Optimising Seedling Management: Pouteria sapota, Diospyros digyna, and Cedrela odorata in a Mexican Rainforest
This study compares the height growth of three native tree species (Pouteria sapota, Diospyros digyna, and Cedrela odorata) during the first two years after transplantation from a nursery in three plot types (primary rainforest, secondary forest, and open pasture) in Veracruz, Mexico.
Research Goals & Methods
The effects of canopy closure, leaf nutrients, initial seedling height and seed mass on the final height of the plant after two years were analyzed.
Conclusions & Takeaways
Canopy openness significantly affected the growth of each species; the optimal canopy openess for P. sapota and D. digyna was 60 and 55%, respectively, and above 78% open for C. odorata. Leaf zinc concentration, initial plant height, seed mass and a higher leaf calcium/magnesium ratio were also important determinants of the final height of P. sapota, while the height of D. digyna was also influenced by the leaf zinc concentration and the initial plant height. With optimal growth conditions, the average height of P. sapota after 24 months could be increased 2.5-fold, from 111 to 280 cm; the average height of D. digyna could be increased 1.8-fold after 17 months, from 78 to 138 cm; the average height of C. odorata could be increased 2.7-fold after 16 months, from 55 to 147 cm. The authors exert the importance of considering the identified growth parameters of each species in order to obtain optimal height increases.

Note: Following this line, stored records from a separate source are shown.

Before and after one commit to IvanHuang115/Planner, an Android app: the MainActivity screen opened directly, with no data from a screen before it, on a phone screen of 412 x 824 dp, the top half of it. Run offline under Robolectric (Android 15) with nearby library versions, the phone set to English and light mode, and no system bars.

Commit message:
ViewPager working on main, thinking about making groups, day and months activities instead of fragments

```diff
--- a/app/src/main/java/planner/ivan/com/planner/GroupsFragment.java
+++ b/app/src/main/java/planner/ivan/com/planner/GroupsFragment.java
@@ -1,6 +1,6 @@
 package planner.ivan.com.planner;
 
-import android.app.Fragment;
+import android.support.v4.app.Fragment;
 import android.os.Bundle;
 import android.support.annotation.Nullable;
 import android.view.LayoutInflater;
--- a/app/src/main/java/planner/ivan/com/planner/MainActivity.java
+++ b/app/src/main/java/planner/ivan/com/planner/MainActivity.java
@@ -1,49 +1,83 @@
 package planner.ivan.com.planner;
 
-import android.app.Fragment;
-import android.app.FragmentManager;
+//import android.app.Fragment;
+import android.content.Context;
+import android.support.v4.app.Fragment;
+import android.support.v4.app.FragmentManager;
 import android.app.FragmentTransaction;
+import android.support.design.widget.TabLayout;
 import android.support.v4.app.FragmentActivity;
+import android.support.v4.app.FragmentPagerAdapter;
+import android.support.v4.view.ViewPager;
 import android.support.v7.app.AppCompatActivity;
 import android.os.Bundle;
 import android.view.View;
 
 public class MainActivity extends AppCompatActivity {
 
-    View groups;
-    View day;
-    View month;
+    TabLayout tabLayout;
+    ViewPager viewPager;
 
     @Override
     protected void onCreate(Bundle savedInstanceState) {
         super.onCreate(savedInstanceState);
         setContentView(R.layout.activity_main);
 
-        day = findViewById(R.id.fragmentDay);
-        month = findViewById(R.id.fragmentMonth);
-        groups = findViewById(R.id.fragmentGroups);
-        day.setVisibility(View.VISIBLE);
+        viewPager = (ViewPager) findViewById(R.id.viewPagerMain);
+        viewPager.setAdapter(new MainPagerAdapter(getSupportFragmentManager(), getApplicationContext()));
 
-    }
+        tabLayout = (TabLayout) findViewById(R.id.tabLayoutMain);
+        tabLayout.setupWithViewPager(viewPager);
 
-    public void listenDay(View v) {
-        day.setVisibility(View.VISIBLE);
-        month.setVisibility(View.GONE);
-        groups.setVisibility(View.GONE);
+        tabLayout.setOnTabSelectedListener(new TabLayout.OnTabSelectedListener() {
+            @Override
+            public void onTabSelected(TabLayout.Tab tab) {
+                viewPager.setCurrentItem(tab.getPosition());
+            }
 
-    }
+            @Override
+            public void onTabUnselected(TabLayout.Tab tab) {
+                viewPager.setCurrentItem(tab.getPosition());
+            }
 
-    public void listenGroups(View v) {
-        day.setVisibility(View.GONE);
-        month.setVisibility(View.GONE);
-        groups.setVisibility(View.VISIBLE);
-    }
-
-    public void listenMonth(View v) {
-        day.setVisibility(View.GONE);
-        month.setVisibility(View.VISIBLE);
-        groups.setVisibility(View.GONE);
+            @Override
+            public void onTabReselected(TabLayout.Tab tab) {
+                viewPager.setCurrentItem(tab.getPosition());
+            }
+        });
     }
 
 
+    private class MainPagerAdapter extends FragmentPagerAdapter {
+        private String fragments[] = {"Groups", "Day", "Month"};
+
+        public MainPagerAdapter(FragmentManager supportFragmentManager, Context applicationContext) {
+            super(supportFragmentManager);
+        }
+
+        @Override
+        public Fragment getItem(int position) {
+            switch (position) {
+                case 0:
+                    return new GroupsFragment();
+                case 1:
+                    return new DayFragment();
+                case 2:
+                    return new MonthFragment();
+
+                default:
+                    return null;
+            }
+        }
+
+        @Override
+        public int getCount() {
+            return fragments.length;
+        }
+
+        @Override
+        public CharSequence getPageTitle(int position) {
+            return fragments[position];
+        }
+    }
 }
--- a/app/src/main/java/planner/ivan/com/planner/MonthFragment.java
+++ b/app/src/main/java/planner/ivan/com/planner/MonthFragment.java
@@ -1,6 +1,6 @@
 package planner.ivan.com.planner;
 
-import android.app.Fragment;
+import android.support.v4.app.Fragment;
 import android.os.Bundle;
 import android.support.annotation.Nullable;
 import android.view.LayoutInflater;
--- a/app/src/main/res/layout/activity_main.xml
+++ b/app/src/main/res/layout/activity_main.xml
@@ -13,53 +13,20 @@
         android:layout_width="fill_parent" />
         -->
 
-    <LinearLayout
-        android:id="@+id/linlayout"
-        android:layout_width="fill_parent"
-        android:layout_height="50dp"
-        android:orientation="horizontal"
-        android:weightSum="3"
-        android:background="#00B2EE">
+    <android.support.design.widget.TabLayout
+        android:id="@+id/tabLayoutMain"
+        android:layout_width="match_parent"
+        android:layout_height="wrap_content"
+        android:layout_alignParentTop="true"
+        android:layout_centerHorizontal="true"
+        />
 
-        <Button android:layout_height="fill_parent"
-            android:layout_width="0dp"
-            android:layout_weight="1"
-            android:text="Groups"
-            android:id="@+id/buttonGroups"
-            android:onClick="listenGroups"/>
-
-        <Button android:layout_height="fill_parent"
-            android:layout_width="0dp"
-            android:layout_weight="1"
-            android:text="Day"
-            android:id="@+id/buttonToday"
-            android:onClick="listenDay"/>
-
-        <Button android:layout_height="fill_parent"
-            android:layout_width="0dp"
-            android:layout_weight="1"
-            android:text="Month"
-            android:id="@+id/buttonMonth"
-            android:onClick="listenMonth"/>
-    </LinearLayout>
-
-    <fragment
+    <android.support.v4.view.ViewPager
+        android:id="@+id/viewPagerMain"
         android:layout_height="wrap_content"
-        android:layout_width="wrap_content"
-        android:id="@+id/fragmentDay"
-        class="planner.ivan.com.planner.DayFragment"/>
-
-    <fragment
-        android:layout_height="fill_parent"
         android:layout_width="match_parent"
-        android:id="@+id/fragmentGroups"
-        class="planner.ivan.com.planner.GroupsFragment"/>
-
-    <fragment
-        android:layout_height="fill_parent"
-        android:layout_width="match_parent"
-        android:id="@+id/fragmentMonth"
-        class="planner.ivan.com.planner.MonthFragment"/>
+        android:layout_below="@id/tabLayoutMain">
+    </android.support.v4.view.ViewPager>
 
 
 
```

Optimising seedling management: Pouteria sapota, Diospyros digyna, and Cedrela odorata in a Mexican rainforest. Forest Ecology and Management. 2000;139:63–77. doi:10.1016/s0378-1127(99)00335-7.
- Jardı́n Botánico del Instituto de Biologı́a, Universidad Nacional Autónoma de México, Delegación Coyoacán, Mexico
- Instituto de Geologı́a, Departamento de Edafologı́a, Universidad Nacional Autónoma de México, Mexico
- Yale University, School of Forestry and Environmental Studies, New Haven, CT, USA
- Instituto de Ecologı́a, Departamento de Ecologı́a de los Recursos Naturales, Universidad Nacional Autónoma de México, Xangari, Morelia, Michoacán, Mexico
- Tropical Agriculture Research and Training Center (CATIE), Management and Silviculture of Tropical Forests, Turrialba, Costa Rica